China to send troops to N Korea: Report*
Sat Jan 15, 2011
China and North Korea are reportedly discussing details of a plan allowing Chinese army forces to be deployed in the communist country for the first time in about two decades.
Citing an anonymous official at the presidential Blue House, the South Korean Chosun Ilbo newspaper reported on Saturday that the troops “would protect Chinese port facilities” in the Rason special economic zone near the Sea of Japan (East Sea).
"North Korea and China have discussed the issue of stationing a small number of Chinese troops to protect China-invested port facilities," the unnamed official told the newspaper.
"The presence of Chinese troops is apparently to guard facilities and protect Chinese nationals," the official added.
In 2008, Beijing was reportedly allowed to use a pier at Rason to secure its access to the Sea of Japan.
The Chinese troops, supervising a truce between the two Koreas after the 1950-53 Korean War, withdrew from the North in 1994.
Some officials believe the presence of troops will allow China to intervene in case of any instability in North Korea.

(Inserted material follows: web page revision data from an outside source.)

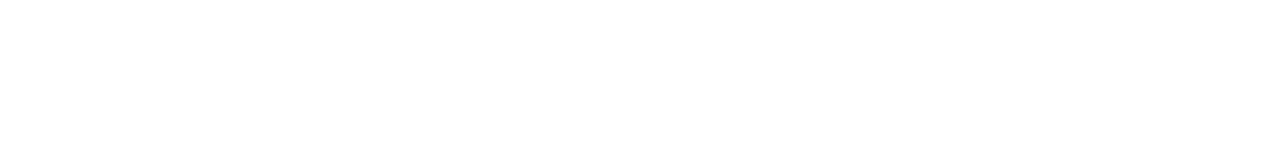
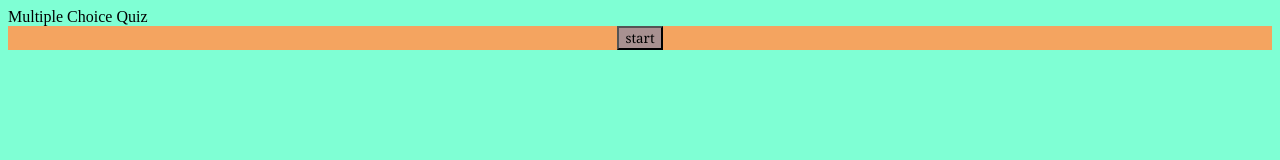
Before and after one commit to JohnDennis2/MultiQuiz, a plain HTML site: page index.html in a window 1280 px wide. Drawn offline with Linux system fonts and the light colour scheme.

Commit message:
style updates

```diff
--- a/index.html
+++ b/index.html
@@ -3,10 +3,14 @@
 <head>
     <meta charset="UTF-8">
     <meta name="viewport" content="width=device-width, initial-scale=1.0">
-    <title>Multiple Choice Quiz</title>
+    <link rel ="stylesheet" type="text/css" href="style.css"
+
+    <title class="title-bar">Multiple Choice Quiz </title>
 </head>
+
 <body>
-    <div>
+    <div class="main-div">
+        <button id="start button" class="button-style">start</button>
 
 
     </div>
--- a/style.css
+++ b/style.css
@@ -1,10 +1,20 @@
+title.title-bar {
+    text-align: center;
+    background-color: antiquewhite;
+    color: blue;
+
+}
+
 body {
 
     background-color: aquamarine;
+    border-radius: 12px;
 
 }
 
-div {
+div { background-color: azure;
+    text-align: center;
+
 
 
 }
@@ -13,3 +23,12 @@ button {
 background-color: blue;
 
 }
+
+.button-style {
+    background-color: rgb(168, 145, 145);
+    font-family: Cambria, Cochin, Georgia, Times, 'Times New Roman', serif;
+}
+
+.main-div {
+    background-color: sandybrown;
+}
```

"The worst scenario China wants to avoid is a possibly chaotic situation in its northeastern provinces, which might be created by massive inflows of North Korean refugees," Seoul's International Security Ambassador Nam Joo-Hong was quoted as saying.
"Its troops stationed in Rason would facilitate China's intervention in case of contingencies in the North," he added.

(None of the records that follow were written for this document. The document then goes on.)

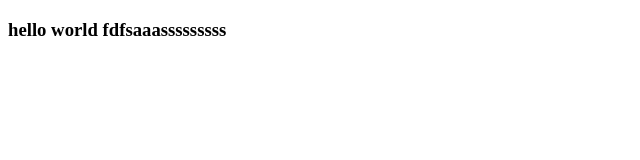
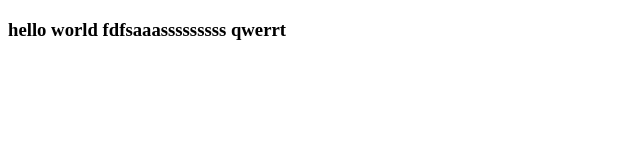
Before and after one commit to geraud18/test, a plain HTML site: page index.html in a window 1280 px wide. Shown: the full height of the page, 0-640 px from the left. Drawn offline with Linux system fonts and the light colour scheme.

Commit message:
four commit

```diff
--- a/index.html
+++ b/index.html
@@ -13,7 +13,7 @@
 <body>
 
 <div>
-<h3> hello world fdfsaaasssssssss </h3>
+<h3> hello world fdfsaaasssssssss qwerrt</h3>
 </div>
 
 </body>
```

The development comes amid strained relations between Seoul and Pyongyang caused by the exchange of deadly artillery fire on a border island in late November.
The United States and South Korea also recently staged a series of joint military maneuvers, which the North condemned as provocative and warned they could push the Korean Peninsula to the brink of war.